Apple is a tough client. While Jabil’s revenue has gone up by 2%, net income dropped 28%. Supplying Apple has protected sales, but it has harmed profits. Apple’s tough requirements for high quality iPhone 5 casings may be increasing costs.

Searching for Value

Financial ratios for these companies follow:

<table> <tbody> <tr> <td> <p><strong>Ticker</strong></p> </td> <td> <p><strong>Company</strong></p> </td> <td> <p><strong>P/E</strong></p> </td> <td> <p><strong>P/S</strong></p> </td> <td> <p><strong>P/B</strong></p> </td> <td> <p><strong>P/FCF</strong></p> </td> <td> <p><strong>D/E</strong></p> </td> <td> <p><strong>EPS Growth Next 5 Years</strong></p> </td> </tr> <tr> <td> <p>JBL</p> </td> <td> <p>Jabil Circuit</p> </td> <td> <p>10.16</p> </td> <td> <p>0.23</p> </td> <td> <p>1.86</p> </td> <td> <p>54.79</p> </td> <td> <p>0.8</p> </td> <td> <p>11.5%</p> </td> </tr> <tr> <td> <p>INTC</p> </td> <td> <p>Intel</p> </td> <td> <p>8.54</p> </td> <td> <p>1.81</p> </td> <td> <p>1.98</p> </td> <td> <p>29.91</p> </td> <td> <p>0.15</p> </td> <td> <p>10.6%</p> </td> </tr> <tr> <td> <p>AAPL</p> </td> <td> <p>Apple</p> </td> <td> <p>13.25</p> </td> <td> <p>3.52</p> </td> <td> <p>4.65</p> </td> <td> <p>13.28</p> </td> <td> <p>NA</p> </td> <td> <p>19.6%</p> </td> </tr> <tr> <td> <p>AMD</p> </td> <td> <p>Advanced Micro Devices</p> </td> <td> <p>NA</p> </td> <td> <p>0.26</p> </td> <td> <p>1.59</p> </td> <td> <p>NA</p> </td> <td> <p>2.06</p> </td> <td> <p>6.1%</p> </td> </tr> <tr> <td> <p>ARMH</p> </td> <td> <p>ARM Holdings</p> </td> <td> <p>71.77</p> </td> <td> <p>19.54</p> </td> <td> <p>9.28</p> </td> <td> <p>NA</p> </td> <td> <p>0.09</p> </td> <td> <p>18.6%</p> </td> </tr> </tbody> </table>

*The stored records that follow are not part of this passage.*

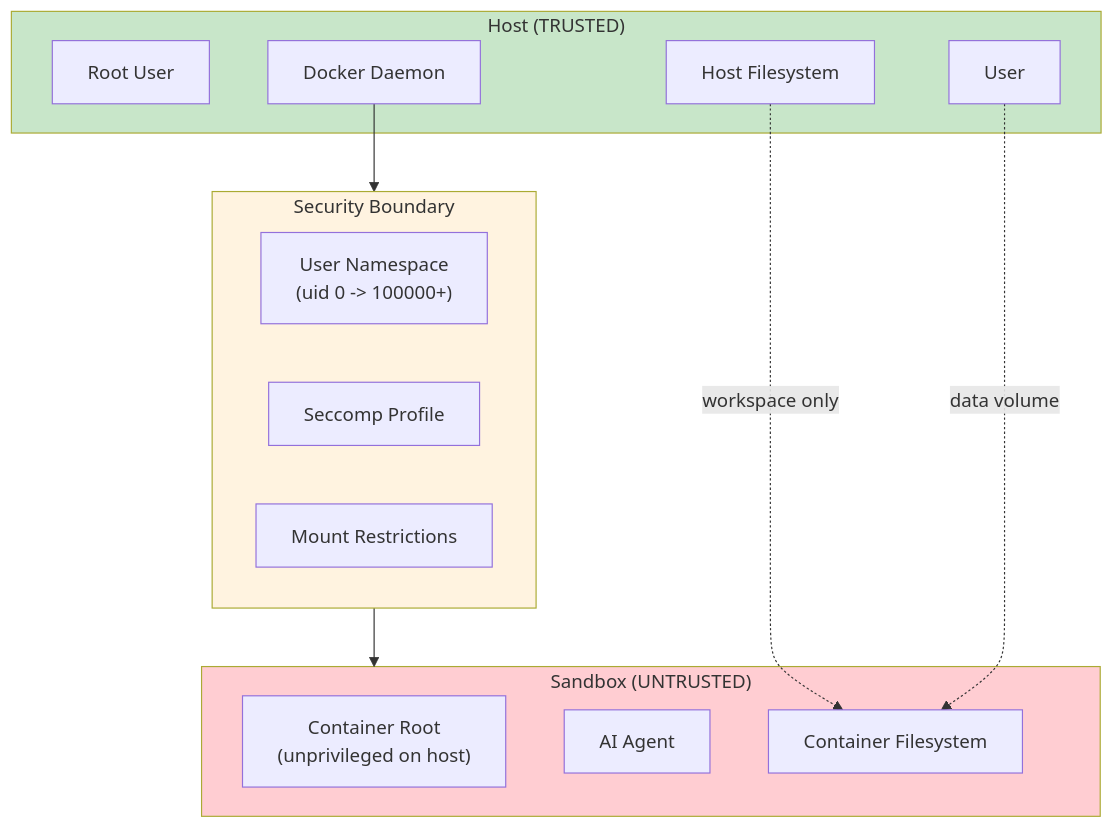
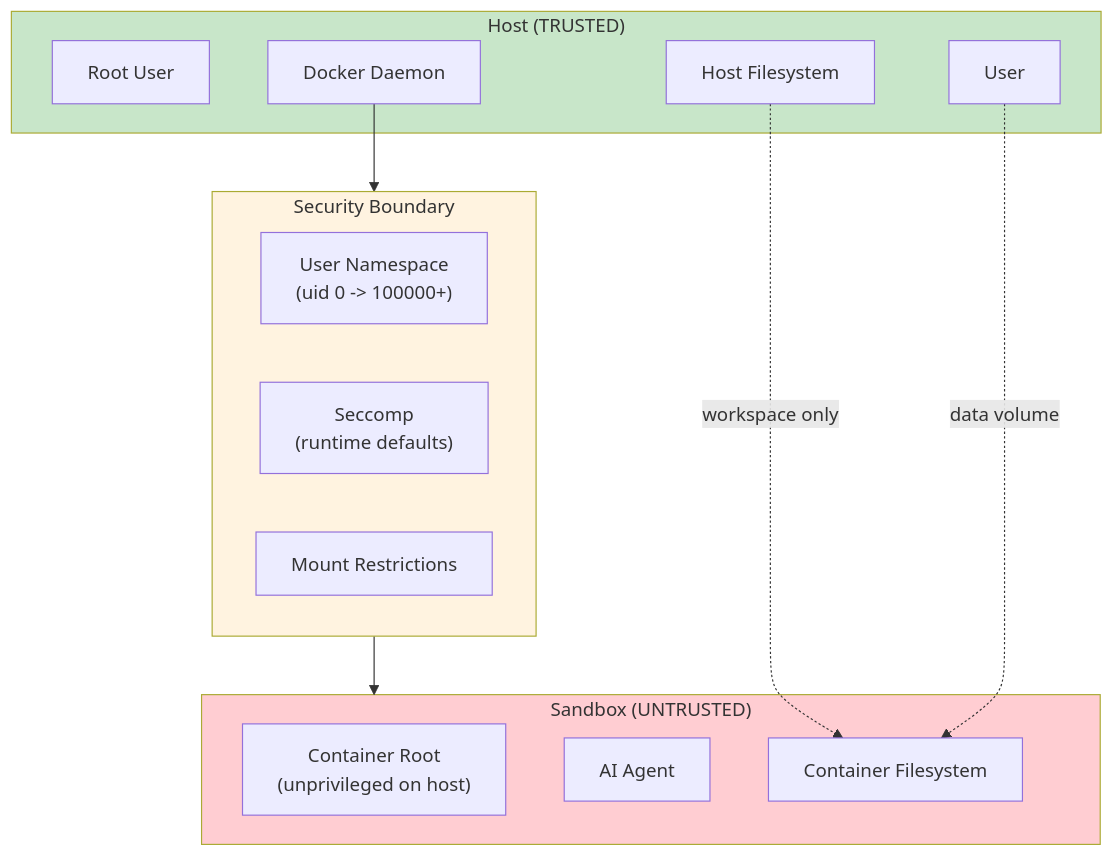
Before and after one commit to novotnyllc/ContainAI: the eighth of 8 diagrams in docs/architecture.md, drawn with Mermaid. The commit also changed other lines of this file, not shown here.

First line of the commit message:
docs(architecture): address second round of review feedback

````diff
--- a/docs/architecture.md
+++ b/docs/architecture.md
@@ -324,32 +328,32 @@
 ```mermaid
 flowchart TB
     subgraph Host["Host (TRUSTED)"]
         HostRoot["Root User"]
         HostUser["User"]
         HostDocker["Docker Daemon"]
         HostFS["Host Filesystem"]
     end
 
     subgraph Boundary["Security Boundary"]
         direction LR
         Userns["User Namespace<br/>(uid 0 -> 100000+)"]
-        Seccomp["Seccomp Profile"]
+        Seccomp["Seccomp<br/>(runtime defaults)"]
         Mounts["Mount Restrictions"]
     end
 
     subgraph Sandbox["Sandbox (UNTRUSTED)"]
         SandboxRoot["Container Root<br/>(unprivileged on host)"]
         Agent["AI Agent"]
         SandboxFS["Container Filesystem"]
     end
 
     HostDocker --> Boundary
     Boundary --> Sandbox
 
     HostFS -.->|"workspace only"| SandboxFS
     HostUser -.->|"data volume"| SandboxFS
 
     style Host fill:#c8e6c9
     style Boundary fill:#fff3e0
     style Sandbox fill:#ffcdd2
 ```
````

I would never have guessed that Intel would trade at a single-digit P/E ratio. Jabil and Intel are both very cheap and are on opposite sides of the struggle for dominance being waged between computing and mobile device giants. They are both cheaper than Apple on a price-to-earnings and a price-to-sales basis. The only cheaper company in this table is Advanced Micro Devices, and it is having issues establishing profitability and has a high level of debt financing.


Intel and Jabil are buy candidates for long-term investors. Jabil shareholders could benefit from it sales growth from its attachment to the Apple growth story. This growth is selling at attractive valuations that are comparable to those of the beleaguered Advanced Micro Devices. Intel’s future is less clear, though it is trading at low enough valuations to make it an interesting buy candidate.

BillEdson11 has no positions in the stocks mentioned above. The Motley Fool owns shares of Apple and Intel. Motley Fool newsletter services recommend Apple and Intel. Try any of our Foolish newsletter services free for 30 days. We Fools may not all hold the same opinions, but we all believe that considering a diverse range of insights makes us better investors. The Motley Fool has a disclosure policy. Is this post wrong? Click here. Think you can do better? Join us and write your own!

blog comments powered by Disqus